Students who enroll in this clinic may count the credits towards the JD experiential learning requirement.
Required Class Component: Food Law and Policy: A Center for Health Law and Policy Innovation Seminar (2 fall credits). Some seats are reserved for clinical students. Students must enroll in this clinic before they are permitted to enroll in the required course.
Additional Co-/Pre-Requisites: None.
By Permission: No.
Add/Drop Deadline: September 4, 2013.
LLM Students: LLM students may apply to this clinic by submitting an application.
Placement Site: WilmerHale Legal Services Center (Jamaica Plain).
The Food Law and Policy Clinic of the Center for Health Law and Policy Innovation was established in 2010 to link Harvard Law students with opportunities to work with clients and communities on various food law and policy issues. The Clinic aims to increase access to healthy foods, prevent diet-related diseases such as obesity and type 2 diabetes, and assist small farmers and producers in participating in food markets.
Students in the Clinic have the opportunity to work on a range of federal, state, and local law and policy projects, such as: working with state and local food policy councils to identify and support policy changes to the food system; analyzing and recommending ways to increase access to healthy produce for low-income individuals and those living in areas with limited food access; identifying and eliminating legal and non-legal barriers inhibiting small producers from selling at farmers markets, grocery stores, restaurants, and farm-to-school or farm-to-institution programs; assessing food safety laws to inform regulatory changes that could increase economic opportunities for small producers; establishing and supporting rural farmers markets, including breaking down barriers to the use of SNAP (food stamps) and WIC Farmers Market Nutrition Program benefits at markets; and investigating best practices to promote healthy school environments, including improving the food options available in public schools, promoting better school health curricula, increasing the procurement of fresh, local foods for school meals, and creating more opportunities for school and community gardens.
Clinic projects will help students to hone a number of skills, including research and writing of legal and policy documents, reports, and training materials; statutory interpretation and drafting of legislation and regulations; conducting interviews and fact-finding with clients, stakeholders, and governmental agencies; and public speaking through conducting presentations and training.

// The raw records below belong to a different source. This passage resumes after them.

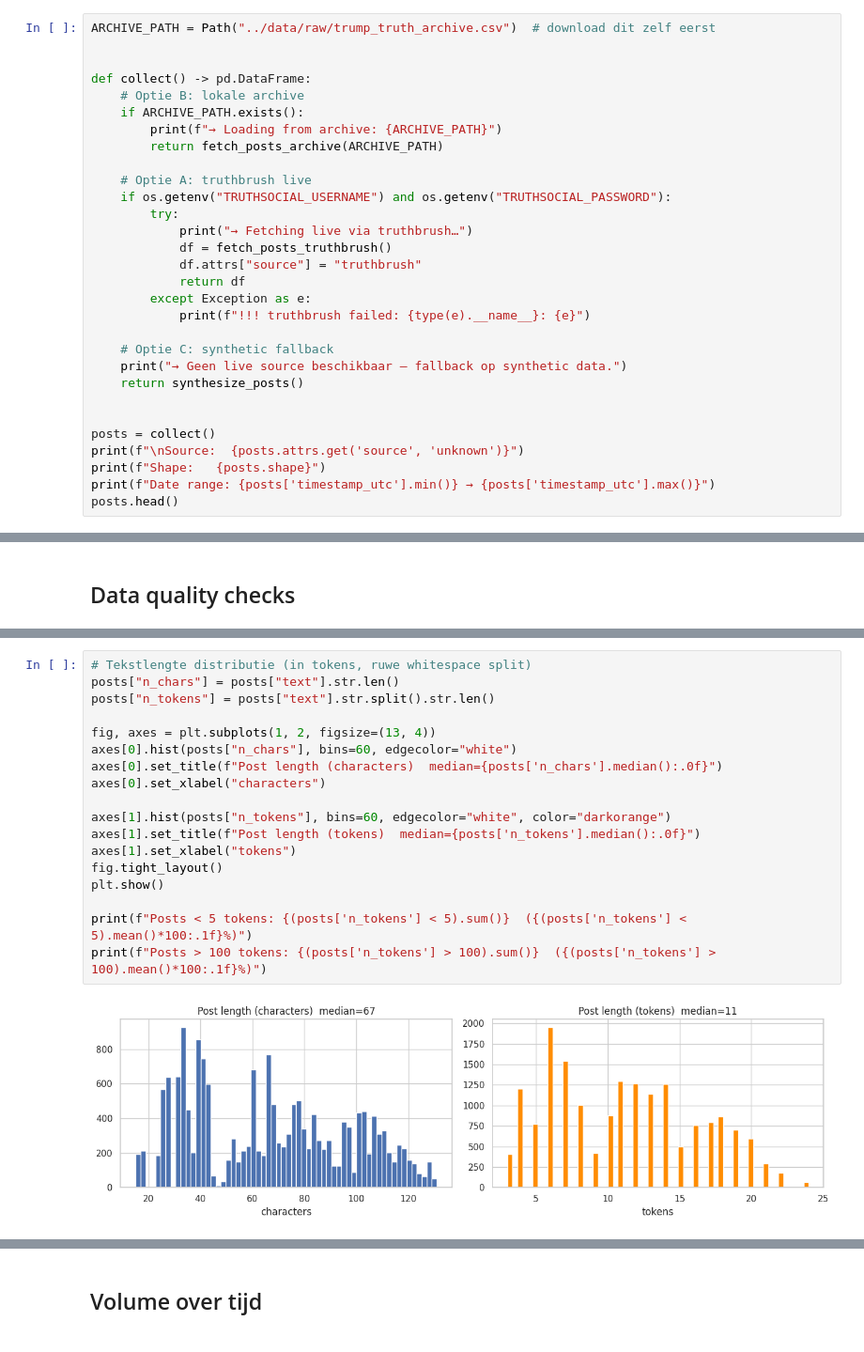
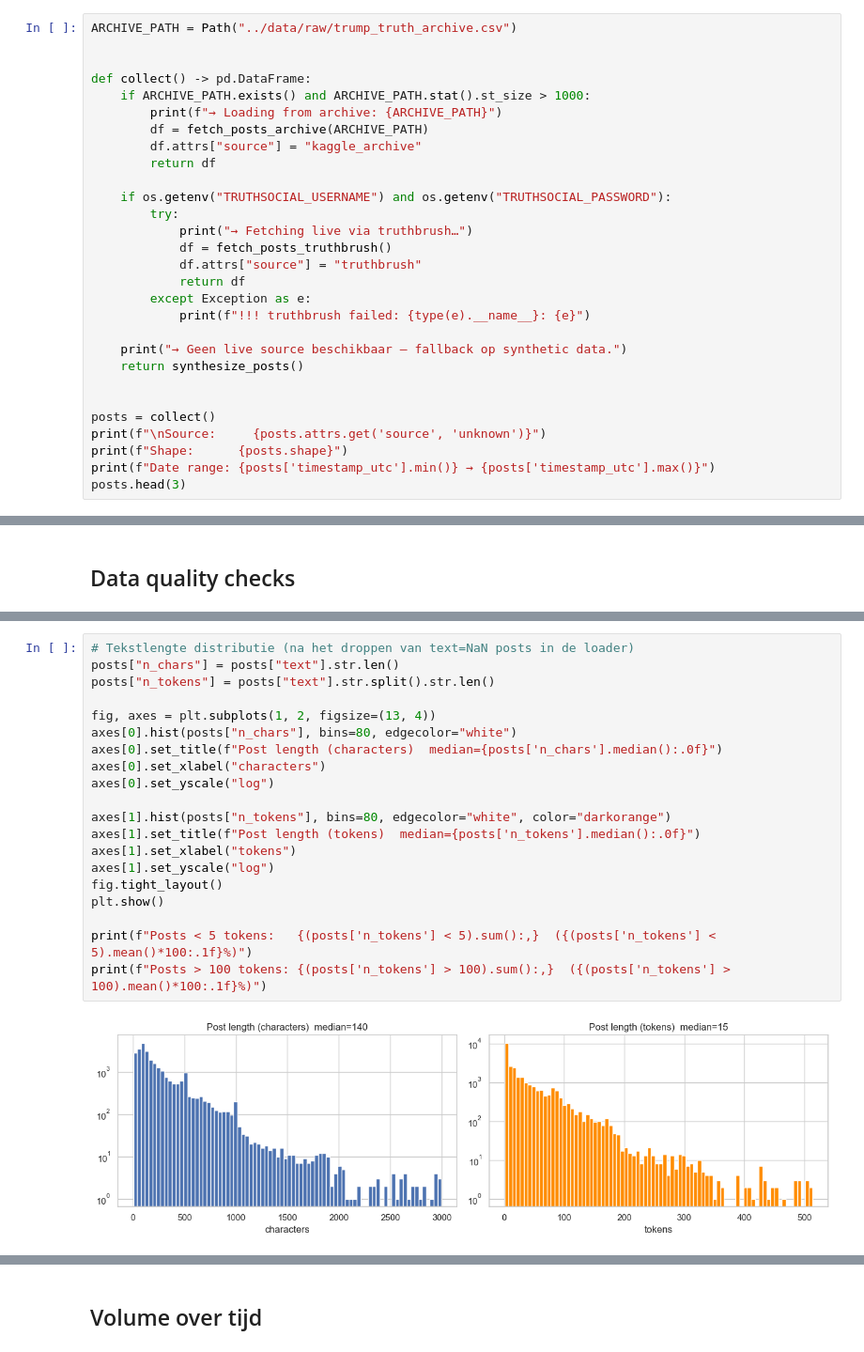
Before and after one commit to QuintenFritz/truthsocial-marketimpact, a Jupyter notebook: notebooks/01_data_collection.ipynb, the cells around one changed output, grey strips where cells are left out. Shown at 94% size. Saved outputs shown, nothing was run; the diff lists cells and outputs as text.

```diff
--- a/notebooks/01_data_collection.ipynb
+++ b/notebooks/01_data_collection.ipynb
@@ -235,14 +125,14 @@ Probeer in deze volgorde: archive → truthbrush → synthetic. Eerste die werkt
 # %%
-ARCHIVE_PATH = Path("../data/raw/trump_truth_archive.csv")  # download dit zelf eerst
+ARCHIVE_PATH = Path("../data/raw/trump_truth_archive.csv")
 
 
 def collect() -> pd.DataFrame:
-    # Optie B: lokale archive
-    if ARCHIVE_PATH.exists():
+    if ARCHIVE_PATH.exists() and ARCHIVE_PATH.stat().st_size > 1000:
         print(f"→ Loading from archive: {ARCHIVE_PATH}")
-        return fetch_posts_archive(ARCHIVE_PATH)
+        df = fetch_posts_archive(ARCHIVE_PATH)
+        df.attrs["source"] = "kaggle_archive"
+        return df
 
-    # Optie A: truthbrush live
     if os.getenv("TRUTHSOCIAL_USERNAME") and os.getenv("TRUTHSOCIAL_PASSWORD"):
         try:
             print("→ Fetching live via truthbrush…")
@@ -252,14 +142,13 @@ def collect() -> pd.DataFrame:
         except Exception as e:
             print(f"!!! truthbrush failed: {type(e).__name__}: {e}")
 
-    # Optie C: synthetic fallback
     print("→ Geen live source beschikbaar — fallback op synthetic data.")
     return synthesize_posts()
 
 
 posts = collect()
-print(f"\nSource:  {posts.attrs.get('source', 'unknown')}")
-print(f"Shape:   {posts.shape}")
+print(f"\nSource:     {posts.attrs.get('source', 'unknown')}")
+print(f"Shape:      {posts.shape}")
 print(f"Date range: {posts['timestamp_utc'].min()} → {posts['timestamp_utc'].max()}")
-posts.head()
+posts.head(3)
 # %% [output]
@@ -308,22 +195,24 @@ post_id          0
 --- Timestamps monotonic? ---
   True
 # %%
-# Tekstlengte distributie (in tokens, ruwe whitespace split)
+# Tekstlengte distributie (na het droppen van text=NaN posts in de loader)
 posts["n_chars"] = posts["text"].str.len()
 posts["n_tokens"] = posts["text"].str.split().str.len()
 
 fig, axes = plt.subplots(1, 2, figsize=(13, 4))
-axes[0].hist(posts["n_chars"], bins=60, edgecolor="white")
+axes[0].hist(posts["n_chars"], bins=80, edgecolor="white")
 axes[0].set_title(f"Post length (characters)  median={posts['n_chars'].median():.0f}")
 axes[0].set_xlabel("characters")
+axes[0].set_yscale("log")
 
-axes[1].hist(posts["n_tokens"], bins=60, edgecolor="white", color="darkorange")
+axes[1].hist(posts["n_tokens"], bins=80, edgecolor="white", color="darkorange")
 axes[1].set_title(f"Post length (tokens)  median={posts['n_tokens'].median():.0f}")
 axes[1].set_xlabel("tokens")
+axes[1].set_yscale("log")
 fig.tight_layout()
 plt.show()
 
-print(f"Posts < 5 tokens: {(posts['n_tokens'] < 5).sum()}  ({(posts['n_tokens'] < 5).mean()*100:.1f}%)")
-print(f"Posts > 100 tokens: {(posts['n_tokens'] > 100).sum()}  ({(posts['n_tokens'] > 100).mean()*100:.1f}%)")
+print(f"Posts < 5 tokens:   {(posts['n_tokens'] < 5).sum():,}  ({(posts['n_tokens'] < 5).mean()*100:.1f}%)")
+print(f"Posts > 100 tokens: {(posts['n_tokens'] > 100).sum():,}  ({(posts['n_tokens'] > 100).mean()*100:.1f}%)")
 # %% [output]
-[figure, old version]
+[figure, new version]
```
Also changed, not shown: parts of 18 cells of this notebook, 7 other files.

Clinic clients are located around the United States, and some students will have the opportunity to travel, as we work closely with partners in states such as Alabama, Arkansas, Mississippi, North Carolina, and Tennessee.